By yonder shining star.

Seek not in courts or palaces,
Nor royal curtains draw;
But search the stable, see your God
Extended on the straw.

Then suddenly a heav’nly host
Around the shepherds throng,
Exulting in the threefold God
And thus address their song.

To God the Father, Christ the Son,
And Holy Ghost ador’d;
The first and last, the last and first,
Eternal praise afford.

Shiloh by William Billings, 1746-1800


Billings NewEnglandPsalms00bill_0008  Billings Newenglandpsalms title page bill_0009



B is for Bethlehem

A is for Augustus Illustration by Elisa Kleven

A is for Augustus
Illustration by Elisa Kleven
from B is for Bethlehem: A Christmas Alphabet by Isabel Wilner.

Jesus is coming! And that means it’s time to get out the bathrobes and head scarves and dust off those angel wings. Whether your church stages a well-practiced drama or holds a “come-on-the-day” pageant, Nativity plays are part of a tradition going back to the middle ages. If we don’t get all caught up in the politics of who gets to play Mary, they can be a lot of fun.

Here are two pictures from B is for Bethlehem: A Christmas Alphabet by Isabel Wilner and illustrated by Elisa Kleven–a lovely, imaginative telling of the Christmas story that works well as a pageant script or as a book to share with little people.  V is for Venite, but I won’t reveal what they do for X, Y, and Z.

F is for Flocks

F is for Flocks
Illustration by Elisa Kleven
from B is for Bethlehem: A Christmas Alphabet by Isabel Wilner.

Just a few more…

Viet Nam

Cote D’Ivoire

Cote D’Ivoire

Virginia Craft Fair Creche

Just right for small hands

The Christmas Miracle of Jonathan Toomey

Though most folks don’t consider me a sentimental person, there is one picture book that makes me cry every time I read it–The Christmas Miracle of Jonathan Toomey by Susan Wojciechowski. It’s a story of death, and loss, and transformation. When a bitter woodcarver agrees to make a replacement nativity for a widow and her young son, he finds that he must deal with the innocent persistence of childhood. As readers, we find ourselves caught between real sorrow and real hope: death and separation, life and relationship. What is the truth of this world?

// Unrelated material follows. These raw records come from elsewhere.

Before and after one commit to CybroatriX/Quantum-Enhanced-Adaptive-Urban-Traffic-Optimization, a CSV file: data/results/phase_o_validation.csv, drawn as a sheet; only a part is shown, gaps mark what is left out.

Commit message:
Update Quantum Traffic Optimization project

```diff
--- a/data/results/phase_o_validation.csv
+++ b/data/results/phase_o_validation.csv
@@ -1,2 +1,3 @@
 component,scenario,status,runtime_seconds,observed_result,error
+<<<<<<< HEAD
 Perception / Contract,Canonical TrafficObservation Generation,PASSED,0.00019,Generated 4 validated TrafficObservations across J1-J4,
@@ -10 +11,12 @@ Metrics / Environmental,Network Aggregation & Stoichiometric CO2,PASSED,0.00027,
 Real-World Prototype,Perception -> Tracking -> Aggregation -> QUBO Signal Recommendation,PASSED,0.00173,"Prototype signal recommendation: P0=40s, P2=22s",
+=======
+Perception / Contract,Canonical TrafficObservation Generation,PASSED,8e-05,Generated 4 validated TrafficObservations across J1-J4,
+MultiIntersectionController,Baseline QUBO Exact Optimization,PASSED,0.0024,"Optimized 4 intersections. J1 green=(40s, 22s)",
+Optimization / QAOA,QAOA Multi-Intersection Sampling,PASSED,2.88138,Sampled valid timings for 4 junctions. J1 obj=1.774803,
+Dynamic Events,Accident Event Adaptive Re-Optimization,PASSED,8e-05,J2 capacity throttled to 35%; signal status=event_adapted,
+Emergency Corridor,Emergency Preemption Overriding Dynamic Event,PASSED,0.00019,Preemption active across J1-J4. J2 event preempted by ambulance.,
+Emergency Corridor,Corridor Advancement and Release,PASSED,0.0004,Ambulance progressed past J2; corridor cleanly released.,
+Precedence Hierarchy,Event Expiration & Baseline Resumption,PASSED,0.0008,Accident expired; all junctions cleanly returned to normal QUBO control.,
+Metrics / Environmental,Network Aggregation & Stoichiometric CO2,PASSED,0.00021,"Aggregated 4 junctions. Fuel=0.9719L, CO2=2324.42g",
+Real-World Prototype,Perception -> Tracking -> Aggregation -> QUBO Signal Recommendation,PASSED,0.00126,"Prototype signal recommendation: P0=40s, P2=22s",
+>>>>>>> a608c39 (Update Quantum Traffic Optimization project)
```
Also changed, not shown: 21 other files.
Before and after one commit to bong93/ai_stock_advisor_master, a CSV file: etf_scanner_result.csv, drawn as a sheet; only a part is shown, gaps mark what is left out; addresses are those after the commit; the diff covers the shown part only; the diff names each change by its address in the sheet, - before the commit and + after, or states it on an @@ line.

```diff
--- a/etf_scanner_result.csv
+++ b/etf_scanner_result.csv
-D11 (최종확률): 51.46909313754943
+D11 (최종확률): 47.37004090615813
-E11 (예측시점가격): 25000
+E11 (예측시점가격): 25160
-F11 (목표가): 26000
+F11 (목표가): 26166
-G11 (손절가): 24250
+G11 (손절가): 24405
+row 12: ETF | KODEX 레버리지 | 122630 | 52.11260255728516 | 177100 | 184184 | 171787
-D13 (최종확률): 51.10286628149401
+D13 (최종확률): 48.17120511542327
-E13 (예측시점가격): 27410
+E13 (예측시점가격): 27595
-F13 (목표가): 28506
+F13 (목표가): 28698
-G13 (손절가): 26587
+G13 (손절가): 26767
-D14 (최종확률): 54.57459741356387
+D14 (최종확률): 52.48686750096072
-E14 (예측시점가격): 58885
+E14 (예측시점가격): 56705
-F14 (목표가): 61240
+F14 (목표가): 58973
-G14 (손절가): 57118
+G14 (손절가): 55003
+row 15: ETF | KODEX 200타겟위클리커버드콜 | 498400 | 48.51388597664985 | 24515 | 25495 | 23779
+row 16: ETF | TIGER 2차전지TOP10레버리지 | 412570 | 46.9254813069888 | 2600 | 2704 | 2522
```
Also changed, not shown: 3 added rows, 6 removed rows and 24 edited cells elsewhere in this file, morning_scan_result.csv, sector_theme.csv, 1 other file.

It’s a terrific book with beautiful, sensitive illustrations by P. J. Lynch. I hear it’s been made into both a play and a movie, but I find I don’t even want to see the adaptations. It’s complete as it is.  If you were here, we could read it together and think about all the wonderful nativities we’ve shared this season.  We could talk about why these figures become so precious to us, and why we bring them out, year after year.  And then, maybe we could talk about the mysteries of Christmas and the incarnation, and how we get a little closer to understanding the reality of hope and joy in this life every time we set up the manger.


Latin American Creches

It’s Christmas Eve. There’s a baby on the way! Are you ready?

In these last few hours of Advent, I thought I would share a few final pictures.  I received a number of pictures of Latin American manger scenes from friends and family.  Here are the ones I haven’t already posted.





Most likely Peru








Empire Nativity

I was so excited when a friend sent me this photo of her vintage 1960s Empire Nativity. These blow mold figures–hollow molded plastic–were very popular back in the days when most every house put up Christmas lights and no one worried about energy consumption. Then, and now, it said something when you put a manger scene in your yard. Something a little gentler, but no less definite, than today’s “Jesus is the reason for the season.”



Dime store Holy Family

A tender moment

Cats in the Manger


The only manger scene I have that includes cats.

Playmobil creche


South Carolina Nativity


Handcarved wooden Nativity from South Carolina.

Stable or church? Not many manger scenes include a cross.

Native American Holy Family

 North American Plains Nativity

This reminds me the “Huron Carol” which is sung here in Wendat (Huron) by Heather Dale.


You might also enjoy this performance of “Silent Night” by C. Littleleaf on Native American flute.